This book welcomes chapters on a wide range of issues related to mobile networks and devices, including all aspects of attacks and solutions. Indicative topics include, but are not limited to, the following:

- Intrusion detection and prevention schemes for mobile networks
- Tracing back mobile attackers
- Secure routing and access control
- Mobile authentication mechanisms
- Security testing of new or existing usability features,
- Agent based intrusion surveillance
- Wireless Access Technologies
- Multimedia security issues for tackling intruders

We welcome both surveys and technical chapters presenting novel analytical research, simulations, practical results and case studies.

http://www.wikicfp.com/cfp/servlet/event.showcfp?eventid=43962%C2%A9ownerid%3D74982

New Ransomware Strain Encrypts Files from Memory

Tampa Bay, FL (February 10, 2015) -- KnowBe4 CEO Stu Sjouwerman issued an alert to security professionals today about a newly discovered piece of ransomware dubbed ”Fessleak” by security firm Invincea. The ransomware is Russian and delivers its malicious code straight into system memory and does not drop any files on a disk. That means almost all antivirus software is unable to catch this. The infection vector is malicious ads on popular websites that the cybercriminals are able to display by bidding on the ad space through legit ad networks.

"This particular strain is new and quite harmful as it takes advantage of file-less infections that can communicate through the TOR network," said Sjouwerman. "We are going to continue to see more and more ransomware this year and this is just the latest innovation.”

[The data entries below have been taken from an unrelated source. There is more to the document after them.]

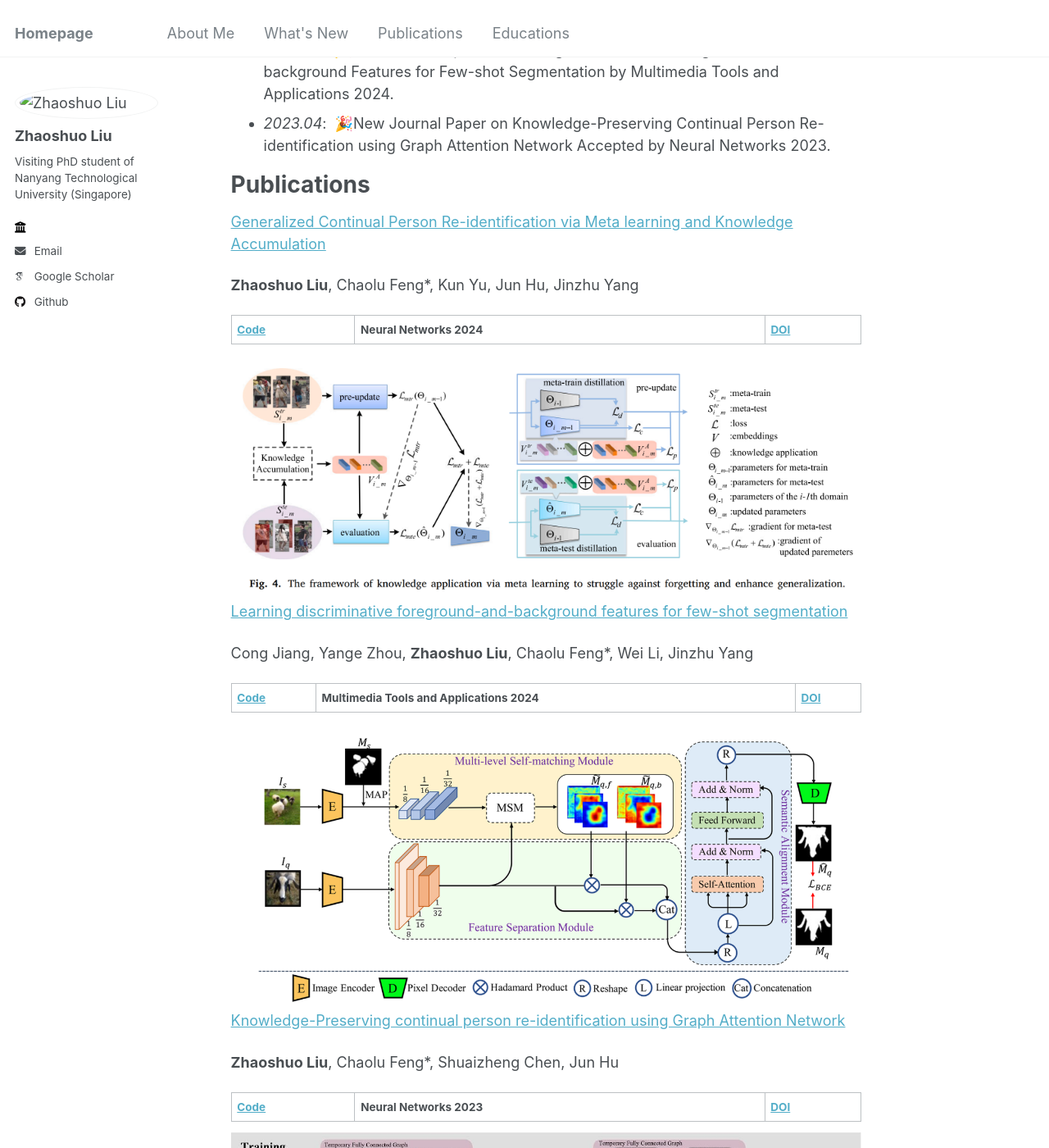
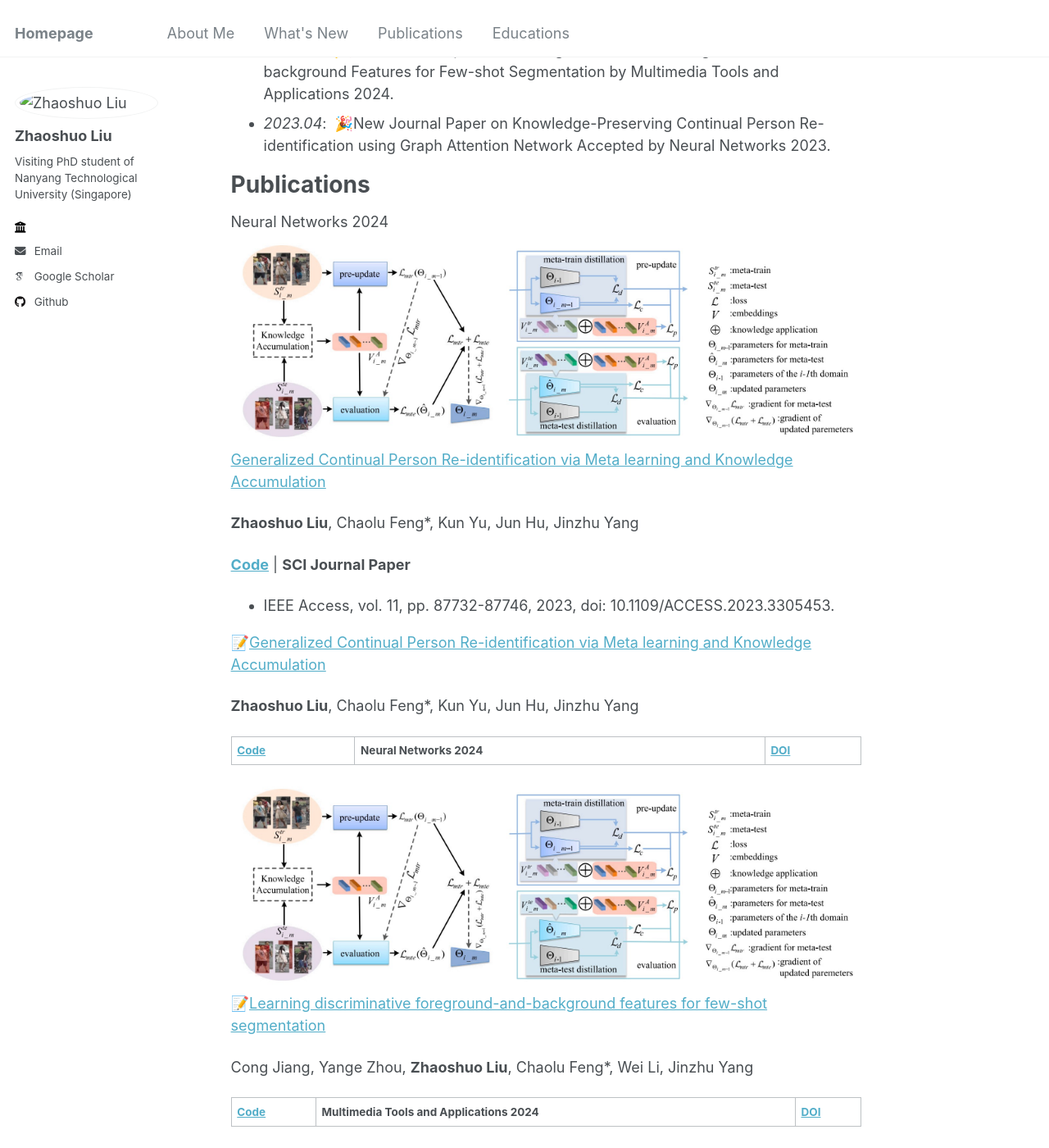
Before and after one commit to llzhaoshuo/llzhaoshuo.github.io, a Jekyll site: the page built from _pages/about.md, in a window 1280 px wide and 1400 px high, scrolled down 468 px. Shown: the whole window at 82% size. Built offline with Jekyll 4.4.1, drawn with Linux system fonts in a browser that asks for light colours; some web fonts are replaced.

Commit message:
update my profile

```diff
--- a/_pages/about.md
+++ b/_pages/about.md
@@ -32,9 +32,24 @@ My research interests include but not limited to computer vision, person re-iden
 
 
 # Publications
+
+<div class='paper-box'><div class='paper-box-image'><div><div class="badge">Neural Networks 2024</div><img src='../images/GCReID.jpg' alt="sym" width="100%"></div></div>
 <div class='paper-box-text' markdown="1">
 
 [Generalized Continual Person Re-identification via Meta learning and Knowledge Accumulation](https://www.sciencedirect.com/science/article/abs/pii/S0893608024004854)
+
+**Zhaoshuo Liu**, Chaolu Feng*, Kun Yu, Jun Hu, Jinzhu Yang
+
+[**Code**](https://github.com/DFLAG-NEU/GCReID) | <strong>SCI Journal Paper</strong>
+- IEEE Access, vol. 11, pp. 87732-87746, 2023, doi: 10.1109/ACCESS.2023.3305453.
+</div>
+</div>
+
+
+
+<div class='paper-box-text' markdown="1">
+
+📝[Generalized Continual Person Re-identification via Meta learning and Knowledge Accumulation](https://www.sciencedirect.com/science/article/abs/pii/S0893608024004854)
 
 **Zhaoshuo Liu**, Chaolu Feng*, Kun Yu, Jun Hu, Jinzhu Yang
 
@@ -49,7 +64,7 @@ My research interests include but not limited to computer vision, person re-iden
 
 <div class='paper-box-text' markdown="1">
 
-[Learning discriminative foreground-and-background features for few-shot segmentation](https://link.springer.com/article/10.1007/s11042-023-17708-5)
+📝[Learning discriminative foreground-and-background features for few-shot segmentation](https://link.springer.com/article/10.1007/s11042-023-17708-5)
 
 Cong Jiang, Yange Zhou, **Zhaoshuo Liu**, Chaolu Feng*, Wei Li, Jinzhu Yang
 
@@ -64,7 +79,7 @@ Cong Jiang, Yange Zhou, **Zhaoshuo Liu**, Chaolu Feng*, Wei Li, Jinzhu Yang
 
 <div class='paper-box-text' markdown="1">
 
-[Knowledge-Preserving continual person re-identification using Graph Attention Network](https://www.sciencedirect.com/science/article/abs/pii/S089360802300045X)
+📝[Knowledge-Preserving continual person re-identification using Graph Attention Network](https://www.sciencedirect.com/science/article/abs/pii/S089360802300045X)
 
 **Zhaoshuo Liu**, Chaolu Feng*, Shuaizheng Chen, Jun Hu
 
```
Also changed, not shown: images/GCReID.jpg.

This strain can check to ensure the host is not running on a virtual machine to frustrate security researchers and analysts. For end-users, they might visit a major site on their lunch break like HuffingtonPost, Photobucket, CBSsports, or Match.com and check out someone's "Granny opening a new iPhone video", or "These are the Charlie Hebdo cartoons that terrorists thought were worth killing over" headlines. Clicking that one link is enough to get confronted with a full screen announcing all personal or business files, photos and videos have been one-way encrypted and to get them back you need to pay a ransom in Bitcoin.

The cybercriminals first set up a short-lived burner domain directing to a landing page where the exploit kit is hosted. Then they start real-time bidding for ads pointing to the burner domain. Once their bad ad is displayed on a popular website and users clicked on it, they would be redirected to the malicious domain which in turn infects their workstation.

The same gang is also using 0-day exploits for Flash Player, and is apparently able to change their malware on the fly to exploit the most recent vulnerabilities. Fessleak drops a temp file via Flash and makes calls to icacls.exe, the file that sets permissions on folders and files. At this time, there is no detection for the malicious binary, which likely rotates its hash value to avoid Antivirus detection.

Sjouwerman makes a few recommendations to mitigate this type of attack:

1) Backup, backup, backup and take a weekly copy of your backup off-site.

2) Keep your attack surface as small as possible and religiously patch the OS and third party apps as soon as possible. Visit http://www.Secunia.com site for some additional help.

3) Run a UTM or a good Proxy, block centrally rather than machine by machine. If that's not possible, install AdBlocker plugins for each browser.

4) It is increasingly clear that effective security awareness training is a must these days. Once a year training for compliance does not cut it anymore. End-users need to be on their toes with security top of mind.